Released: 1999

Original Title: Ôdishon

Directed by Takashi Miike

In the realm of horror film conversation, specifically gore horror, the mention of filmmaker Takashi Miike’s name a near certainty. With this being the first of his films I have viewed, I prepared for a bloody cringing all out ‘gorefest’. What I received, however, was a cleverly paced tragedy that spans multiple genres of film.

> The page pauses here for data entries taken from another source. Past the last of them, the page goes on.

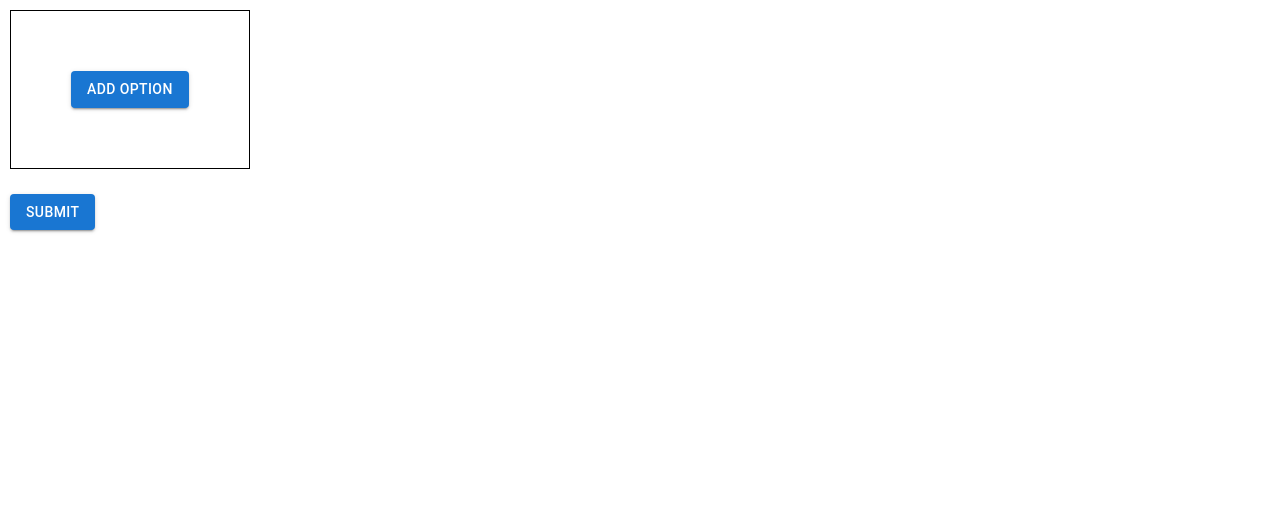
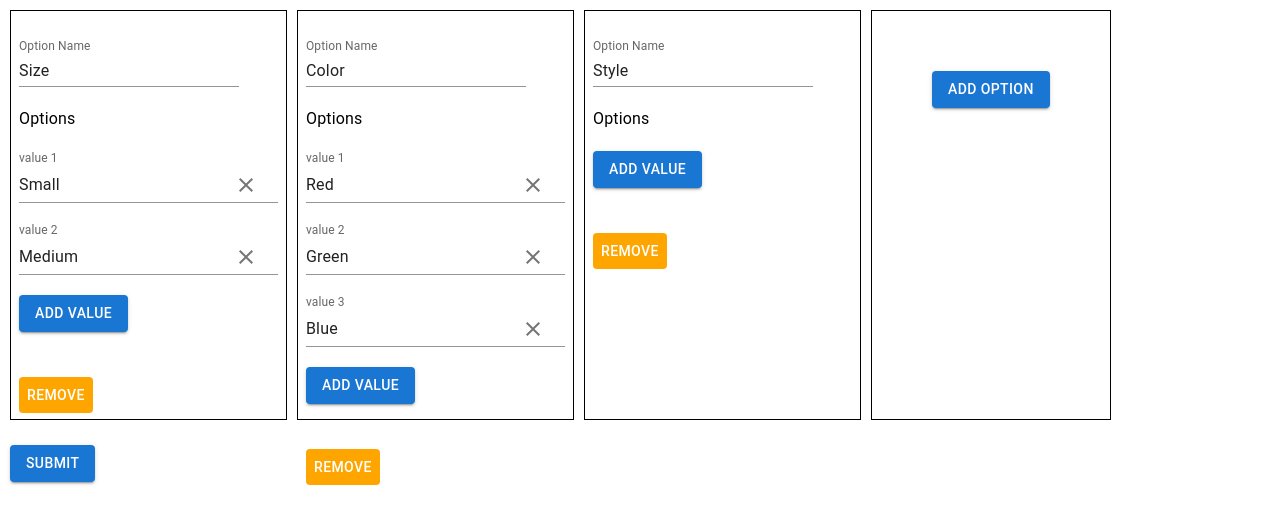
Before and after one commit to Dineshjeeva/dinesh-atdigitals-worksheets, a React (Create React App) app in the folder react-basics-project/: page / in a window 1280 px wide. Shown: the top 524 px of the page. Built offline with nearby package versions, Linux system fonts and the light colour scheme.

Commit message:
DefaultValues

```diff
--- a/react-basics-project/src/component/Addoptions.tsx
+++ b/react-basics-project/src/component/Addoptions.tsx
@@ -6,9 +6,11 @@ import { Box } from "@mui/material";
 
 interface defaultProps {
   addOptionHandler: () => void;
-  addOptions: { Name: string; Option: string[] }[];
+  addOptions: { Name: string; Options: string[] }[];
   addValueHandler: (i: number) => void;
-  setAddOptions: Dispatch<SetStateAction<{ Name: string; Option: string[] }[]>>;
+  setAddOptions: Dispatch<
+    SetStateAction<{ Name: string; Options: string[] }[]>
+  >;
 
   handleChange: (
     i: number,
@@ -36,7 +38,8 @@ export default function Addoptions({
         <Addvalues
           onChange={(e) => handleOption(index, e)}
           addValueHandler={() => addValueHandler(index)}
-          addValues={addOptions[index]["Option"]}
+          addValues={addOptions[index]["Options"]}
+          OptionName={addOptions[index].Name}
           handleChange={(i, e) => handleChange(index, i, e)}
           addOptions={[]}
           setAddOptions={setAddOptions}
--- a/react-basics-project/src/component/Addvalues.tsx
+++ b/react-basics-project/src/component/Addvalues.tsx
@@ -8,9 +8,12 @@ interface DefaultPropsOne {
   onChange: (e: ChangeEvent<HTMLInputElement | HTMLTextAreaElement>) => void;
   addValueHandler: () => void;
   addValues: string[];
-  addOptions: { Name: string; Option: string[] }[];
+  addOptions: { Name: string; Options: string[] }[];
+  OptionName: string;
 
-  setAddOptions: Dispatch<SetStateAction<{ Name: string; Option: string[] }[]>>;
+  setAddOptions: Dispatch<
+    SetStateAction<{ Name: string; Options: string[] }[]>
+  >;
 
   handleChange: (
     i: number,
@@ -25,6 +28,7 @@ export default function Addvalues({
   addValues,
   setAddOptions,
   addOptions,
+  OptionName,
 }: DefaultPropsOne) {
   const removeInputFields = (index: number) => {
     const rows = [...addOptions];
@@ -41,10 +45,11 @@ export default function Addvalues({
       marginLeft="10px"
       border="1px solid black"
     >
-      <Optionshead onChange={onChange} />
-      {addValues.map((element, index) => (
+      <Optionshead OptionName={OptionName} onChange={onChange} />
+      {addValues.map((items, index) => (
         <Box marginBottom="20px">
           <TextField
+            value={items}
             InputProps={{
               endAdornment: (
                 <Button onClick={() => removeInputFields(index)}>
--- a/react-basics-project/src/component/Optionshead.tsx
+++ b/react-basics-project/src/component/Optionshead.tsx
@@ -6,9 +6,10 @@ interface defaultProps {
   onChange: (
     event: ChangeEvent<HTMLInputElement | HTMLTextAreaElement>
   ) => void;
+  OptionName: string;
 }
 
-export default function Optionshead({ onChange }: defaultProps) {
+export default function Optionshead({ onChange, OptionName }: defaultProps) {
   return (
     <Box>
       <Typography paddingTop="20px" marginBottom="20px">
@@ -17,6 +18,7 @@ export default function Optionshead({ onChange }: defaultProps) {
           label="Option Name"
           variant="standard"
           onChange={onChange}
+          value={OptionName}
         />
       </Typography>
       <Typography marginBottom="20px">Options</Typography>
--- a/react-basics-project/src/component/Totalall.tsx
+++ b/react-basics-project/src/component/Totalall.tsx
@@ -6,8 +6,12 @@ import { Button } from "@mui/material";
 
 export default function Totalall() {
   const [addOptions, setAddOptions] = useState<
-    { Name: string; Option: string[] }[]
-  >([]);
+    { Name: string; Options: string[] }[]
+  >([
+    { Name: "Size", Options: ["Small", "Medium"] },
+    { Name: "Color", Options: ["Red", "Green", "Blue"] },
+    { Name: "Style", Options: [] },
+  ]);
 
   let handleOption = (
     i: number,
@@ -19,12 +23,12 @@ export default function Totalall() {
   };
 
   let addOptionHandler = () => {
-    setAddOptions([...addOptions, { Name: "", Option: [] }]);
+    setAddOptions([...addOptions, { Name: "", Options: [] }]);
   };
 
   let addValueHandler = (i: number) => {
     let newAddOptions = [...addOptions];
-    newAddOptions[i]["Option"] = [...newAddOptions[i]["Option"], ""];
+    newAddOptions[i]["Options"] = [...newAddOptions[i]["Options"], ""];
     setAddOptions(newAddOptions);
   };
   let handleChange = (
@@ -33,7 +37,7 @@ export default function Totalall() {
     e: ChangeEvent<HTMLInputElement | HTMLTextAreaElement>
   ) => {
     let newAddOptions = [...addOptions];
-    newAddOptions[i]["Option"][item] = e.target.value;
+    newAddOptions[i]["Options"][item] = e.target.value;
     setAddOptions(newAddOptions);
   };
 
```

Audition tells the tale of Aoyama, a middle aged single parent who lost his wife to an illness seven years prior. Taking advice from his teenage son, Aoyama uses an audition for a film role as a guise to choose a girl for him to court. His eye is caught by the twenty four year old ex-ballerina Asami. Much like Aoyama’s struggles with the death of his wife, Asami suffered the loss of her ballet career due to an unfortunate hip injury. As Aoyama becomes increasingly giddy, the audience is led to suspect that Asami may not quite be as she appears.

If the description made the beginning of the film appears as though it was some sort of romantic drama, then that’s because it is. Immediately, the audience meets Aoyama, as he’s kneeling next to his dying wife. Next, we see him, seven years later, fishing off the banks with his son while discussing the mushy side of romance. This allows the audience to connect to with him and his son, Shigehiko, through the elements of grief and loneliness.

Once Aoyama and Asami meet, the audience can feel his happiness grow as they are cast deeper into this enthralling tale. Besides the direction of Miike, which appears to be nothing short of superb, the performances of Ryo Ishibashi (Aoyama) and Eihi Shiina (Asima) are quite convincing. Ishibashi portrays a man who struggles to contain his new found happiness, while Shiina portrays a seemingly sweet innocent girl with a troubled past. These two build an atmosphere containing great amounts of both tension and emotion.

Audition is a surprisingly good and enjoyable film, though not in the manner one would expect.

Rating: 7/10